Social media -- super, sickening or somewhere in between?
The gist of it was that the popularity of TV period pieces like "Downton Abbey" (its Series 4 premiere two weeks ago drew the highest ratings for a drama in the history of PBS) and "Mr. Selfridge" are striking a chord with viewers worldwide because it reminds us of a slower, simpler time.
Hang on, hang on. Before you think, "Here Mabe goes again, waxing poetic about the past, hear me out a minute.
I've been thinking a lot lately about the long-term effect that social media will have on a society with an already short attention span. People used to gripe about MTV and sound bites. Twitter has reduced talking to 140 characters. Facebook is a shining, seductive online soap opera.
And we don't even have to be sitting at a computer anymore. Smartphones have made the whole thing portable! How many times have you seen couples sitting in a restaurant doing everything but talking to one another? I once watched two kids, who were sitting side by side at a baseball game, "talk" to each other by texting. And, no, they weren't watching the game.
Something's happening here, but what it is ain't exactly clear, with apologies to the Buffalo Springfield. Communication skills are shrinking. A sizable number of children and adults, at least judging by their cyberspace chatter, appear to be barely literate. That could be an indictment of American education, or users could just think online observations don't have to be grammatically correct. Either scenario stinks. I meet young people all the time who can't carry on a conversation.
Now, having said all of that, there's a flaw in this flue, too.
Period dramas have been popular for years.
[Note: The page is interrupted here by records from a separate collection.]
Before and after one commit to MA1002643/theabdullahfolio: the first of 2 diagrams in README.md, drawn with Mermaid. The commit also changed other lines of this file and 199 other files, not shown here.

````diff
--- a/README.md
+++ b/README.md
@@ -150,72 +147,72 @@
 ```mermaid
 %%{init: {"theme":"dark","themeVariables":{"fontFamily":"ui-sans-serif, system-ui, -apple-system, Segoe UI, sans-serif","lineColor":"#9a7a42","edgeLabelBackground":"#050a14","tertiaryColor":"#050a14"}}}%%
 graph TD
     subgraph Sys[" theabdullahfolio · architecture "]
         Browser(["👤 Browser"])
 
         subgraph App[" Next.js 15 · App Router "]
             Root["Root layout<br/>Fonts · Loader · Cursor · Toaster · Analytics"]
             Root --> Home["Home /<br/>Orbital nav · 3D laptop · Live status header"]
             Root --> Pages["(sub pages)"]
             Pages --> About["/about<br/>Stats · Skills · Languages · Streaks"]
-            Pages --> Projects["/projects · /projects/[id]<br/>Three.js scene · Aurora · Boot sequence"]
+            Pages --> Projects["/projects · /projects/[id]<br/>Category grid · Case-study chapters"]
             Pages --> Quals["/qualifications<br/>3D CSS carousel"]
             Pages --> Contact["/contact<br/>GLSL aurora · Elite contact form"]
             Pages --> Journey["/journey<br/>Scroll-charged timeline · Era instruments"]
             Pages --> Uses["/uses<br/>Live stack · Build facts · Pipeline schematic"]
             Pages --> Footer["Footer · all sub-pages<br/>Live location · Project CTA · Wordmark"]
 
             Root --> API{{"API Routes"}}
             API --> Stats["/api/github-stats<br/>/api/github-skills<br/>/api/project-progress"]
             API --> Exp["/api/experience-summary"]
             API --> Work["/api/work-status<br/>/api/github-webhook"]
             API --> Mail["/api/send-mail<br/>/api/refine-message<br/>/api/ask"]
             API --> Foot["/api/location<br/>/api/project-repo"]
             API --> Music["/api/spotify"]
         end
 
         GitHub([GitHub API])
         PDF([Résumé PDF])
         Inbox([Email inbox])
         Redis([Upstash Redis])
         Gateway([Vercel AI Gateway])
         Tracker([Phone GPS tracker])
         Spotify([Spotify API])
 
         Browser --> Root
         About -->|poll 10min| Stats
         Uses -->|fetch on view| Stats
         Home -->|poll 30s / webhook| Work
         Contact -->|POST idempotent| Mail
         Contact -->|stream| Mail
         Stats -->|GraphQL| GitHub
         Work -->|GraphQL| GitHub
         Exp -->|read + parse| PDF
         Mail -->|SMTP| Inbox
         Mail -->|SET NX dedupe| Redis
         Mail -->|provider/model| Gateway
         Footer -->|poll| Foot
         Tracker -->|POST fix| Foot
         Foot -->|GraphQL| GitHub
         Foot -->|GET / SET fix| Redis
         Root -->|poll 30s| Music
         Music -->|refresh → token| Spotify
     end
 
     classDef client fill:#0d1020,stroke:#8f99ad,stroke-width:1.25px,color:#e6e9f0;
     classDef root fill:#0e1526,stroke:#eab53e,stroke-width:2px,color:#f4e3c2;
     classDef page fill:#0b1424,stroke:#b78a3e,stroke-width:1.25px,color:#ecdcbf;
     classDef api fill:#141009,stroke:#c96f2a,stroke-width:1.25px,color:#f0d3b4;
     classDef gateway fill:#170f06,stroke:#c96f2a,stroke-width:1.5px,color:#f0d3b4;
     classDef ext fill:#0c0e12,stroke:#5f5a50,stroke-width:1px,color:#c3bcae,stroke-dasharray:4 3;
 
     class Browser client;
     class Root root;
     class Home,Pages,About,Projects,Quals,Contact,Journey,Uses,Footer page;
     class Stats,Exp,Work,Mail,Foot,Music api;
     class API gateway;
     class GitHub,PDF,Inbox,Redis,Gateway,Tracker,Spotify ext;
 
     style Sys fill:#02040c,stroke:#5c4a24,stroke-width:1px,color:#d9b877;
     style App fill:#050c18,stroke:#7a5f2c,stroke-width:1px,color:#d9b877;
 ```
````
Paging "The Waltons," the original "Upstairs Downstairs," "The Wonderful World of Disney" and any Sherlock Holmes show set in the proper period. (Holmes is the most portrayed fictional character, and his motion picture adventures started in the silent era.)
I meet many, many people of all ages who use social media daily and are smarter and more articulate than I.
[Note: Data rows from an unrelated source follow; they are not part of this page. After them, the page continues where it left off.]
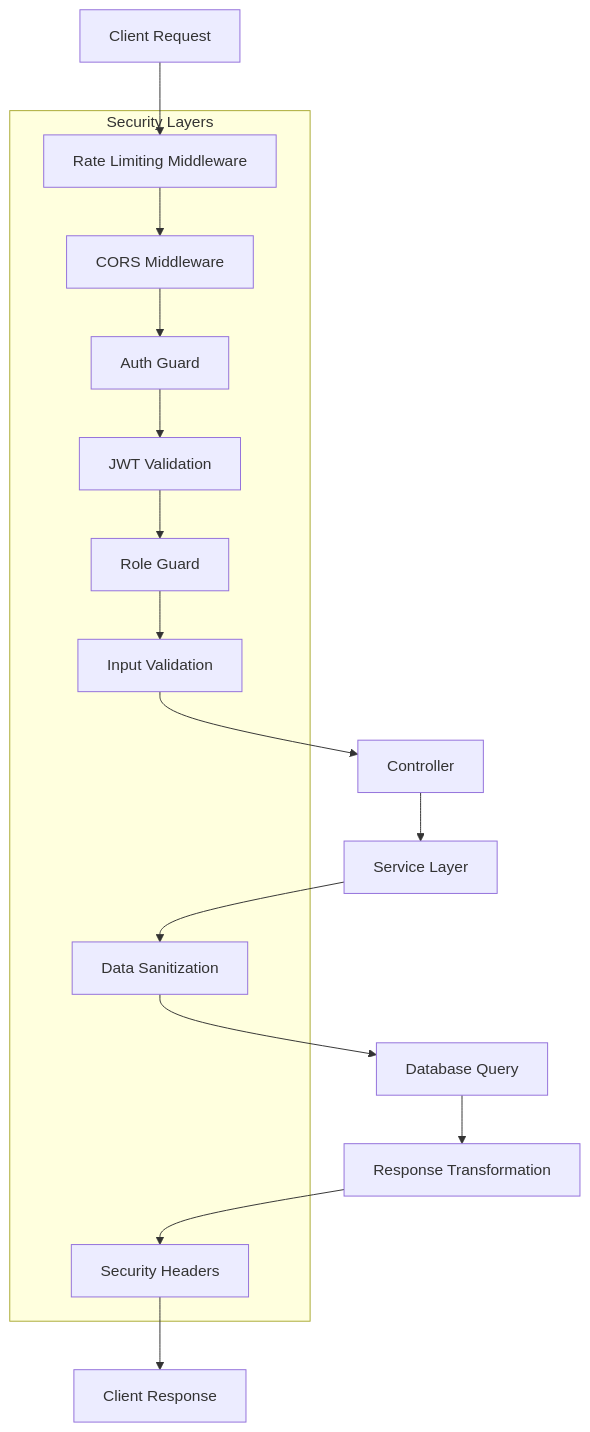
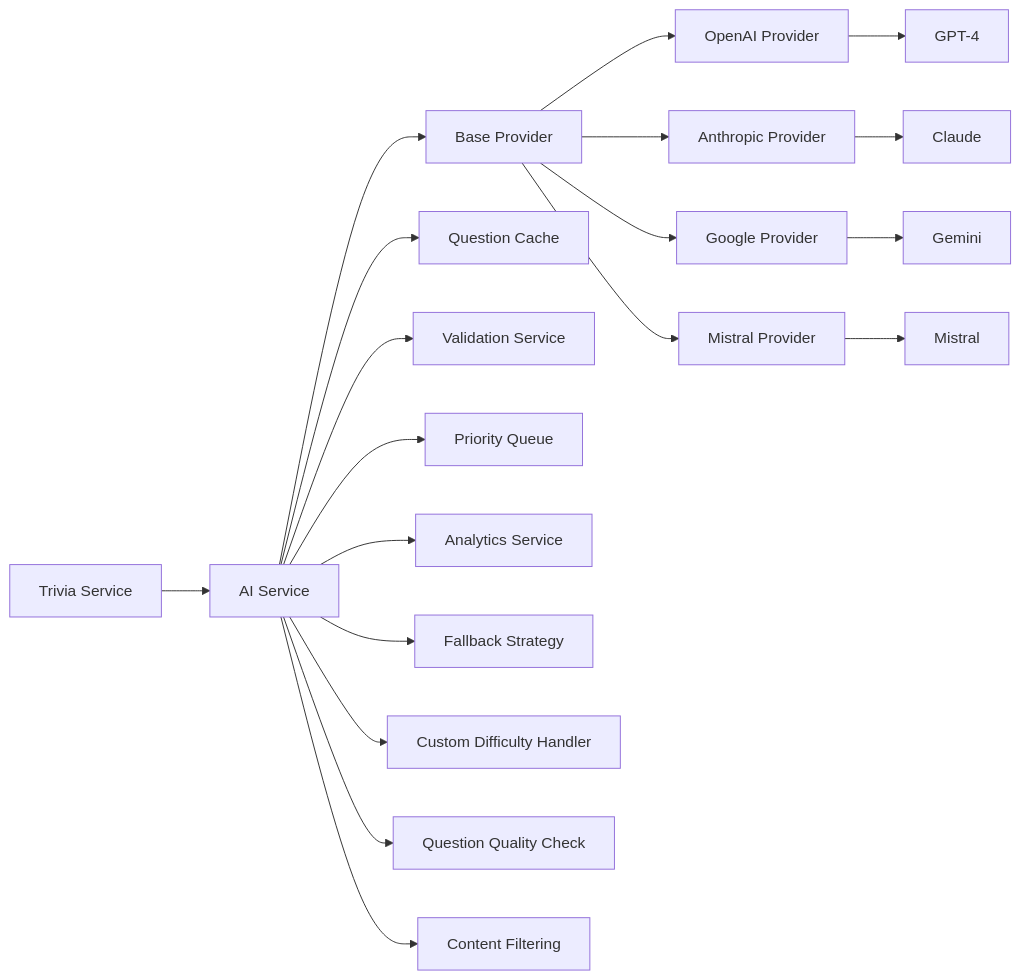
Before and after one commit to IsraelRub/EveryTriv: diagram 13 of 25 in docs/DIAGRAMS.md, drawn with Mermaid. The commit also changed other lines of this file and 597 other files, not shown here.

````diff
--- a/docs/DIAGRAMS.md
+++ b/docs/DIAGRAMS.md
@@ -334,29 +810,23 @@
 ```mermaid
-graph TD
-    A[Client Request] --> B[Rate Limiting Middleware]
-    B --> C[CORS Middleware]
-    C --> D[Auth Guard]
-    D --> E[JWT Validation]
-    E --> F[Role Guard]
-    F --> G[Input Validation]
-    G --> H[Controller]
-    
-    H --> I[Service Layer]
-    I --> J[Data Sanitization]
-    J --> K[Database Query]
-    
-    K --> L[Response Transformation]
-    L --> M[Security Headers]
-    M --> N[Client Response]
-    
-    subgraph "Security Layers"
-        B
-        C
-        D
-        E
-        F
-        G
-        J
-        M
-    end
+graph LR
+    A[Trivia Service] --> B[AI Service]
+    B --> C[Base Provider]
+    C --> D[OpenAI Provider]
+    C --> E[Anthropic Provider]
+    C --> F[Google Provider]
+    C --> G[Mistral Provider]
+
+    D --> H[GPT-4]
+    E --> I[Claude]
+    F --> J[Gemini]
+    G --> K[Mistral]
+
+    B --> L[Question Cache]
+    B --> M[Validation Service]
+    B --> N[Priority Queue]
+    B --> O[Analytics Service]
+    B --> P[Fallback Strategy]
+    B --> Q[Custom Difficulty Handler]
+    B --> R[Question Quality Check]
+    B --> S[Content Filtering]
 ```
````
And, perhaps most importantly, nostalgia is a two-edged sword. Sure, watching "Downton" makes me wish I were a leisurely English lord, but as the Times article pointed out, the "good ol' days" were also filled with rudimentary medical practices ("Downton" dealt with that last year), terrible attitudes toward women and minorities and many social issues, illiteracy and little access to information.
Social media outlets have also created needed national and international conversations, given users unprecedented access to news, helped flame the fires of revolution, connected us to classmates, relatives and others we'd never see on a regular basis, and -- let's face it -- are just plain fun.
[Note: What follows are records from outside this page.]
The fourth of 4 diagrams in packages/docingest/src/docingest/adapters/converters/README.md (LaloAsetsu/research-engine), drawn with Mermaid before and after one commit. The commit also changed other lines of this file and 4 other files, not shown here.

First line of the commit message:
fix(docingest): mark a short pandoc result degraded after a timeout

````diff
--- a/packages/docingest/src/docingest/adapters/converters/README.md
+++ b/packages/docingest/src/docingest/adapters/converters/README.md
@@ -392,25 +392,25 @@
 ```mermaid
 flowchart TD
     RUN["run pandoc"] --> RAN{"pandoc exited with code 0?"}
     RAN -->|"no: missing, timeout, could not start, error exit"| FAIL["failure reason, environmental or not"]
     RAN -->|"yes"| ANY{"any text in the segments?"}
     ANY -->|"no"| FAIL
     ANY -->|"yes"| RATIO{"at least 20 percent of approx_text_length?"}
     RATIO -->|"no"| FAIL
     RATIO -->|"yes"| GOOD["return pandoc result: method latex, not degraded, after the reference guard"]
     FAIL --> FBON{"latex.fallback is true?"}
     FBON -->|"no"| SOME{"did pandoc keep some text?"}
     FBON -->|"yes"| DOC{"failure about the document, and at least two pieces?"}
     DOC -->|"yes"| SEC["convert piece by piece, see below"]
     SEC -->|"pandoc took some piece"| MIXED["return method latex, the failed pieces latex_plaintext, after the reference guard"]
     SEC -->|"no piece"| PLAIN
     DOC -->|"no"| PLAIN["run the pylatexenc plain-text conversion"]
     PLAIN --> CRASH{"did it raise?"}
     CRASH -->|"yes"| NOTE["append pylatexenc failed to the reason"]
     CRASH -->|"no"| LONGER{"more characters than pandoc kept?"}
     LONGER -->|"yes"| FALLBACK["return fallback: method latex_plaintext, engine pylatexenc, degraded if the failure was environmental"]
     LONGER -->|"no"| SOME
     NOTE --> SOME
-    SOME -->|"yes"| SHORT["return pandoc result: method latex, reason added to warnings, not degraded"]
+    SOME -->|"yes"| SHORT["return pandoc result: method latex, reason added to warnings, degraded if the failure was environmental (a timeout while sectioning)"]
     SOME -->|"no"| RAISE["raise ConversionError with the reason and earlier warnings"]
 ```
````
Sobering thoughts before one starts wishing it took a carrier pigeon to bring you this blog.